Given entries
-*-*-

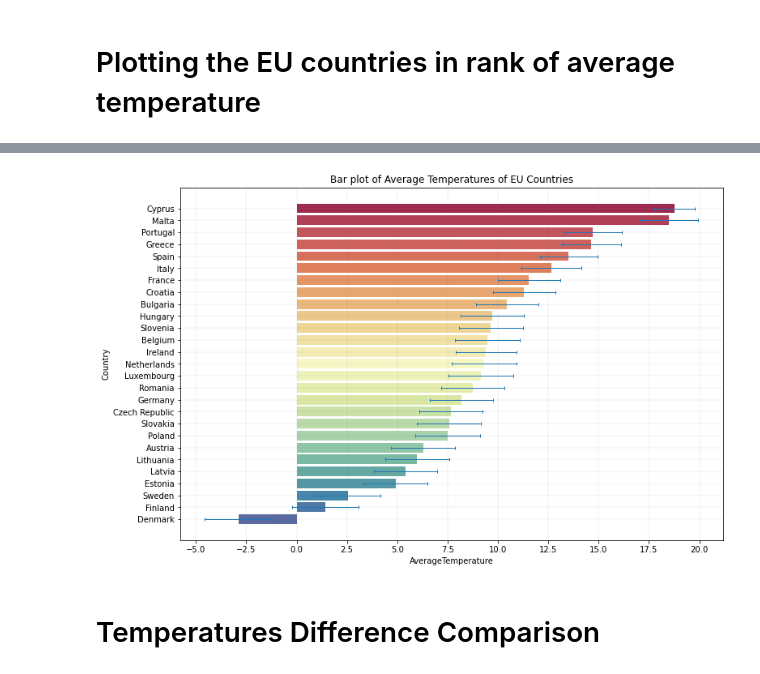
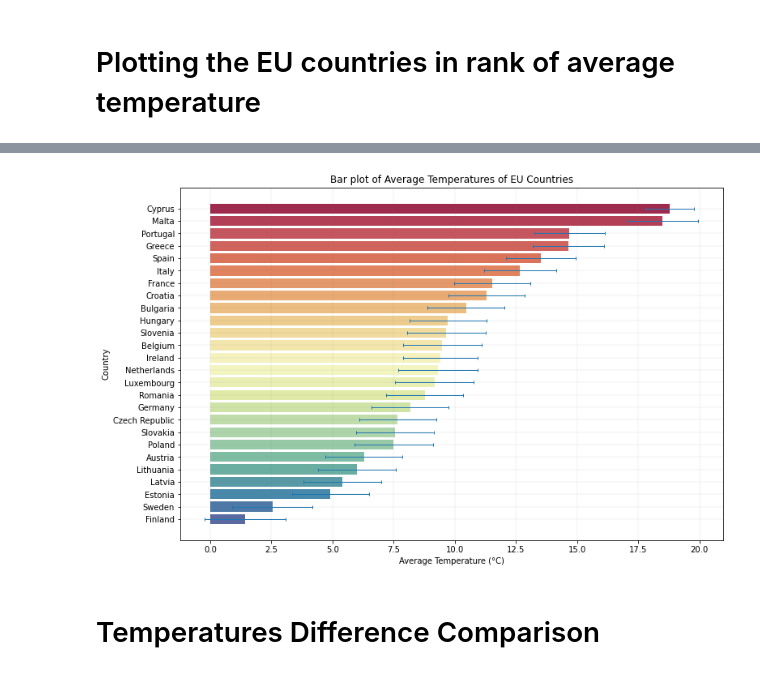
Before and after one commit to gerardheraghty/SurfaceTemperatureAnalysis, a Jupyter notebook: Temp_Comparisons.ipynb, the cells around one changed output, grey strips where cells are left out. Saved outputs shown, nothing was run; the diff lists cells and outputs as text; code cells hidden in the pictures.

```diff
--- a/Temp_Comparisons.ipynb
+++ b/Temp_Comparisons.ipynb
@@ -58,6 +58,8 @@ df_EU = df_country.set_index('Country').loc[EU_list,:].reset_index()
 # %%
 #utilising data cleaning custom function
 cleaning_data(df_EU)
+# %%
+df_EU=df_EU[df_EU['Country']!='Denmark']
 # %%
 #grouping by means
 df_err = df_EU.groupby('Country')['AverageTemperatureUncertainty'].mean()
@@ -72,17 +94,18 @@ df_EU = df_EU.sort_values(by='AverageTemperature',ascending=False)
 # %%
 fig,ax = plt.subplots(figsize=(12,8))
 ax = sns.barplot(x='AverageTemperature',y='Country',data=df_EU,palette="Spectral")
 
 ax.errorbar(df_EU['AverageTemperature'],df_EU['Country'],xerr=df_EU['AverageTemperatureUncertainty'],
             elinewidth=1,capsize = 2,fmt = ' ')
 
 ax.set_title('Bar plot of Average Temperatures of EU Countries')
-plt.xticks(np.arange(-5, 22, 2.5))
+plt.xticks(np.arange(0, 22, 2.5))
 plt.grid(color='gray', linestyle='-', linewidth=0.1)
+ax.set_xlabel('Average Temperature (°C)')
 plt.savefig('EUTemp.png', bbox_inches='tight')
 plt.show()
 # %% [output]
-[figure, old version]
+[figure, new version]
 # %%
 #df_EU = df_EU.groupby('Country')['AverageTemperature'].mean()
 EU_list = EUROPEAN_UNION.names
```
Also changed, not shown: parts of 4 cells of this notebook, 5 other files.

-*-*-

Copy down every line of the material above that includes the string "Country".

Task solution
@@ -58,6 +58,8 @@ df_EU = df_country.set_index('Country').loc[EU_list,:].reset_index()
+df_EU=df_EU[df_EU['Country']!='Denmark']
 df_err = df_EU.groupby('Country')['AverageTemperatureUncertainty'].mean()
 ax = sns.barplot(x='AverageTemperature',y='Country',data=df_EU,palette="Spectral")
 ax.errorbar(df_EU['AverageTemperature'],df_EU['Country'],xerr=df_EU['AverageTemperatureUncertainty'],
 #df_EU = df_EU.groupby('Country')['AverageTemperature'].mean()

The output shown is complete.